  33. Saab IN, Sachs MM (1996) A flooding-induced xyloglucan endo-transglycosylase homolog in maize is responsive to ethylene and associated with aerenchyma. Plant Physiol 112:385–391CrossRefPubMedGoogle Scholar
  34. Sato Y, Murakami T, Funatsuki H, Matsuba S, Saruyama H, Tanida M (2001) Heat shock-mediated APX gene expression and protection against chilling injury in rice seedlings. J Exp Bot 52:145–151CrossRefPubMedGoogle Scholar
  35. Shi F, Yamamoto R, Shimamura S, Hiraga S, Nakayama N, Nakamura T, Yukawa K, Hachinohe M, Matsumoto H, Komatsu S (2008) Cytosolic ascorbate peroxidase 2 (cAPX 2) is involved in the soybean response to flooding. Phytochem 69:1295–1303CrossRefGoogle Scholar
  36. Tanaka N, Fihjita M, Handa H et al (2004) Proteomics of the rice cell: systematic identification of the protein populations in subcellular compartments. Mol Genet Genom 271:566–576CrossRefGoogle Scholar
  37. Voesenek LA, Colmer TD, Pierik R, Millenaar FF, Peeters AJ (2006) How plants cope with complete submergence. New Phytol 170:213–226CrossRefPubMedGoogle Scholar
  38. Wang K, Jiang Y (2007) Antioxidant responses of creeping bent-grass roots to water-logging. Crop Sci 47:232–238CrossRefGoogle Scholar
  39. Zhong Z, Karibe H, Komatsu S, Ichimura H, Nagamura Y, Sasaki T, Hirano H (1997) Screening of rice genes from a cDNA catalog based on the sequence data-file of proteins separated by two-dimensional electrophoresis. Breed Sci 47:245–251Google Scholar

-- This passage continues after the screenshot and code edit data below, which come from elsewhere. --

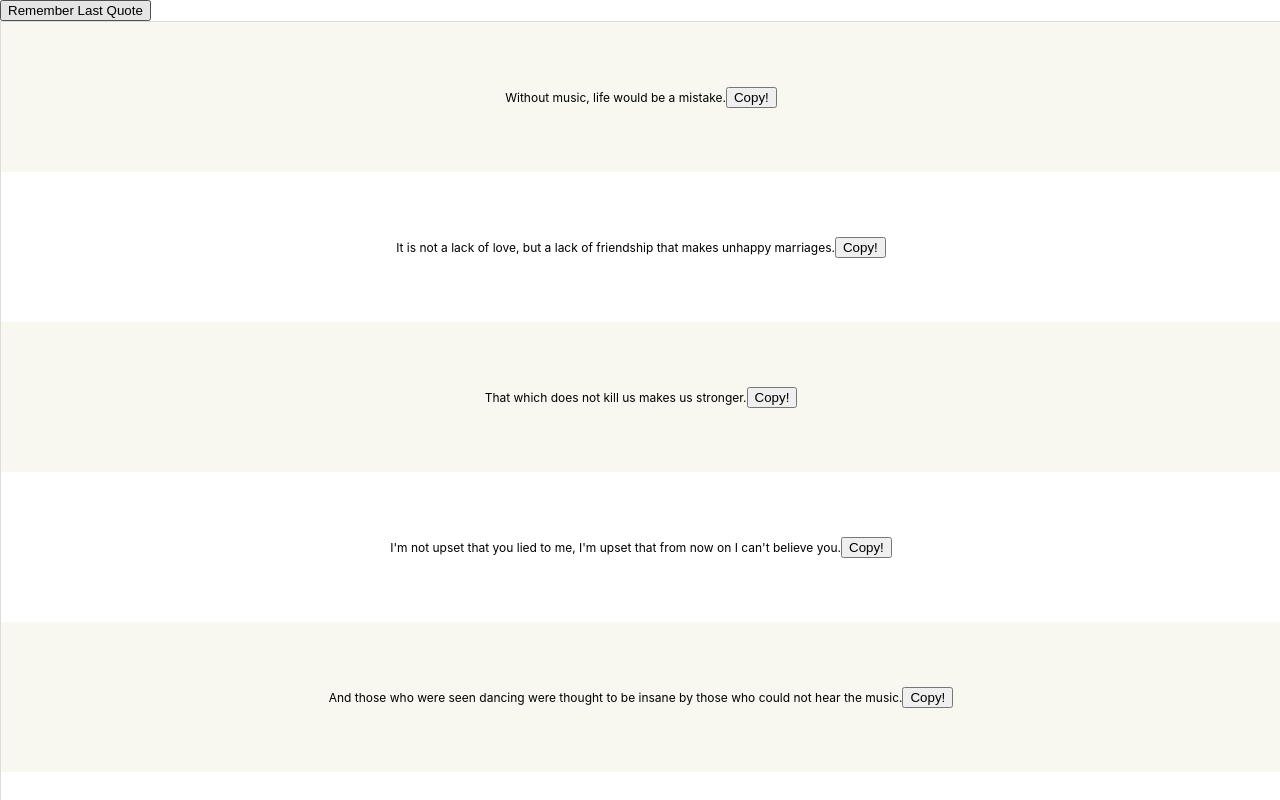
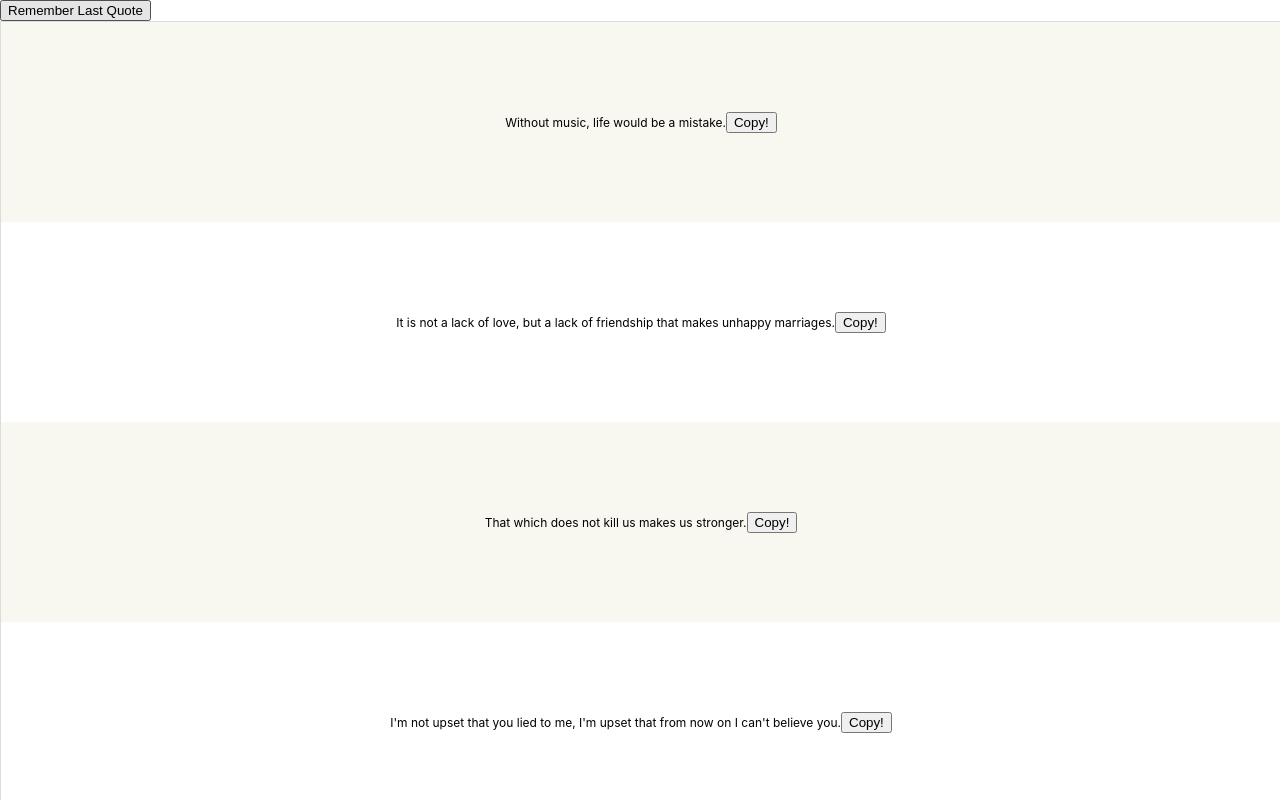
Before and after one commit to speed1992/quotes, a React (Create React App) app: page / in a window 1280 px wide. Built offline with nearby package versions, Linux system fonts and the light colour scheme.

Commit message:
fixed the count bug

```diff
--- a/src/App.js
+++ b/src/App.js
@@ -39,7 +39,7 @@ const Example = () => {
             className="List"
             height={height}
             itemCount={data.length}
-            itemSize={150}
+            itemSize={200}
             width={width}
             ref={listRef}
           >
```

Copyright information

© Springer-Verlag 2009

Authors and Affiliations

  • Setsuko Komatsu
    • 1
  • Tetsuya Sugimoto
    • 1
    • 2
  • Tomoki Hoshino
    • 1
  • Yohei Nanjo
    • 1
  • Kiyoshi Furukawa
    • 2
  1. 1.National Institute of Crop ScienceTsukubaJapan
  2. 2.Nagaoka University of TechnologyNagaokaJapan

Personalised recommendations